One of the hazards of being a frequent traveller is that you increase your odds of being caught up in a natural disaster. It happened to me in Japan in 2011, when I was there for the dreadful mega-earthquake and tsunami, and couldn’t get back home for 5 days. It very nearly happened in Queensland this week, but thankfully this time I’ve had a lucky escape.
On Thursday I flew to the Whitsundays on the inaugural Tigerair flight from Brisbane to the Whitsunday Coast. It was a great flight and the start of a valuable service that promises to be a boon for the region, delivering low-cost fares for people travelling in and out of the Whitsundays.
This is one of my favourite destinations in Australia, with spectacular scenery and some of the most beautiful beaches in the world. It was many years since I’d been there and I was looking forward to returning, and especially to seeing Whitehaven Beach, which has eluded me on previous visits.
My visit was hosted by Tourism Whitsundays, which worked with Tigerair to bring a group of nine journalists and social media influencers to experience the region on a four-night familiarization tour. As we descended into the Whitsunday Coast Airport, I remember thinking “It’s a bit wet. What a pity the weather is so disappointing.” (There was the small issue of a cyclone developing, but it was more than 500km to the north-east and heading very slowly in the direction of Townsville. Hindsight is a wonderful thing, isn’t it?)
We were met at the airport by Tourism Whitsundays’ very lovely PR & Communications specialist, Deborah Friend, who as you can imagine, got plenty of ribbing about her name over the next few days. The tropical storm wasn’t yet called Cyclone Debbie but it was developing into a force to be reckoned with.
Abell Point Marina is the jewel in the crown of Airlie Beach, rescued from oblivion a couple of years ago and transformed into a world-class marina. At a beautifully dressed table in Lure restaurant, overlooking the marina, the Mayor of Whitsunday Regional Council, Andrew Willcox, welcomed us enthusiastically and talked about the opportunities the new air service would bring. He loves the Whitsundays. “The worst day on the water is better than the best day in the office,” he said.
It was raining steadily and the much-anticipated sunset sail on the schooner Providence V had to be cancelled that night. The rain continued to fall on and off over the next couple of days, but surprisingly there were also periods of sunny skies and gentle breezes. On Saturday night in Airlie Beach, when the whole town was pumping with its typically busy nightlife, the evening was so glorious you would never have known a cyclone was on the doorstep.
We scooted around in motorized tuk tuks – a fantastic, fun way of seeing the sights – and experienced a gastronomic tour of smart restaurants and bars that are taking the Airlie Beach food scene to another level. On Friday, we were whisked off to Daydream Island where one of the star attractions is the Living Reef, a microcosm of the Great Barrier Reef where you can hand-feed stingrays, baby sharks and barramundi. We fed lots of fish, drank lots of cocktails and took photos of the island’s three iconic mermaid statues. Yesterday I read that two of the mermaids had been washed away.

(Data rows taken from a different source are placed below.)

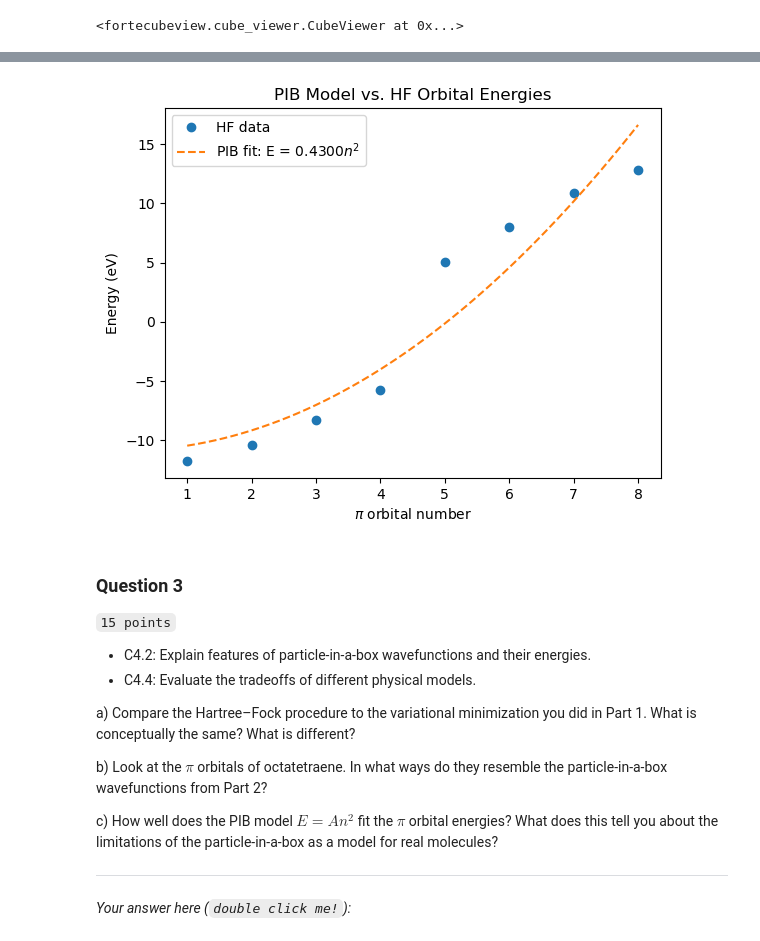
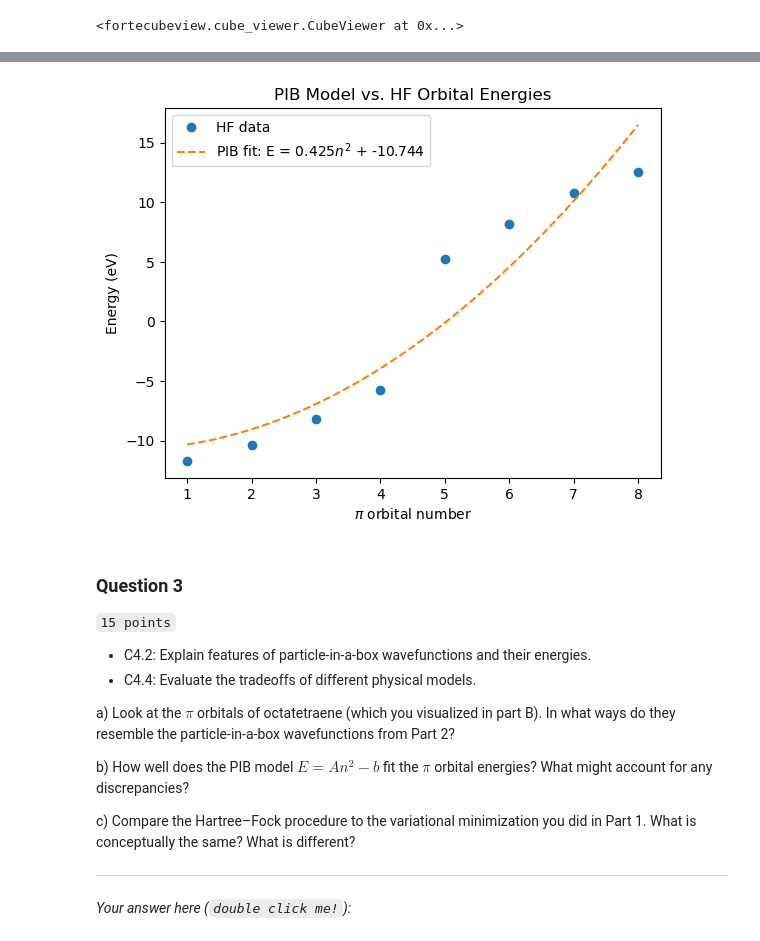
Before and after one commit to zedo-heptulose/pchem-II-lab, a Jupyter notebook: particle_in_a_box/pib_worked.ipynb, the cells around one changed output, grey strips where cells are left out. Cells and saved outputs as stored; diff of their text form; code cells hidden in the pictures.

```diff
--- a/particle_in_a_box/pib_worked.ipynb
+++ b/particle_in_a_box/pib_worked.ipynb
@@ -585,7 +622,7 @@ Ethane HF/STO-3G energy: -78.305577 a.u.
 psi4.set_output_file('output.dat', False)
 psi4.set_memory('1 GB')
 
-mol_oct = create_psi4_molecule('C=CC=CC=CC=C')
+mol_oct = load_psi4_molecule('data/octatetraene.xyz')
 energy_oct, wfn_oct = psi4.energy('SCF/STO-3G', return_wfn=True, molecule=mol_oct)
 print(f'Octatetraene HF/STO-3G energy: {energy_oct:.6f} a.u.')
 
@@ -646,6 +691,7 @@ Plot only the $\pi$ orbital energies, then try to fit the particle-in-a-box mode
 # %%
 # Subgoal: Plot pi orbital energies and fit PIB model
 AU_TO_EV = 27.211
+eps = wfn_oct.epsilon_a().np
 pi_energies = eps[pi_indices] * AU_TO_EV
 n_pi = np.arange(1, len(pi_energies) + 1)
 # Plot pi energies
@@ -668,16 +714,16 @@ Fitted: E = 0.4300 * n^2
 # %%
 
 # Plot data vs fit
 n_fine = np.linspace(1, len(pi_energies), 50)
 plt.plot(n_pi, pi_energies, 'o', label='HF data')
-plt.plot(n_fine, pib_model(n_fine, *popt), '--', label=f'PIB fit: E = {popt[0]:.4f}$n^2$')
+plt.plot(n_fine, pib_model(n_fine, *popt), '--', label=f'PIB fit: E = {popt[0]:.3f}$n^2$ + {popt[1]:.3f}')
 plt.xlabel(r'$\pi$ orbital number')
 plt.ylabel('Energy (eV)')
 plt.title('PIB Model vs. HF Orbital Energies')
 plt.legend()
 plt.show()
 # %% [output]
-[figure, old version]
+[figure, new version]
 # %% [markdown]
 ### Question 3
 `15 points`
@@ -685,11 +731,11 @@ plt.show()
 - C4.2: Explain features of particle-in-a-box wavefunctions and their energies.
 - C4.4: Evaluate the tradeoffs of different physical models.
 
-a) Compare the Hartree–Fock procedure to the variational minimization you did in Part 1. What is conceptually the same? What is different?
+a) Look at the $\pi$ orbitals of octatetraene (which you visualized in part B). In what ways do they resemble the particle-in-a-box wavefunctions from Part 2?
 
-b) Look at the $\pi$ orbitals of octatetraene. In what ways do they resemble the particle-in-a-box wavefunctions from Part 2?
+b) How well does the PIB model $E = An^2 - b$ fit the $\pi$ orbital energies? What might account for any discrepancies?
 
-c) How well does the PIB model $E = An^2$ fit the $\pi$ orbital energies? What does this tell you about the limitations of the particle-in-a-box as a model for real molecules?
+c) Compare the Hartree–Fock procedure to the variational minimization you did in Part 1. What is conceptually the same? What is different?
 
 ---
 # %% [markdown]
```
Also changed, not shown: parts of 54 cells of this notebook, 16 other files.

Leaving the island around noon on Saturday, I worried for the guests who were still arriving. By now it was looking as though the cyclone could be a real threat. I felt especially sorry for the wedding parties – there were five weddings at Daydream on Saturday and with the marina in Airlie Beach closing later that evening, they were effectively stranded.
According to the news reports that have started filtering through after Cyclone Debbie wreaked havoc on the region yesterday, people on Daydream Island are going through a pretty torrid time. Water is being rationed and the jetty was destroyed, meaning that helicopter evacuations are likely. Thankfully there are so far no reports of loss of life.
By Saturday, the cyclone was changing course and it was looking increasingly likely that we could be in its path. While we were enjoying a superb barbecue lunch on the jetty at Coral Sea Resort in Airlie Beach – ironically with the sun shining and the sea looking a picture of calm – our hosts were weighing up the options.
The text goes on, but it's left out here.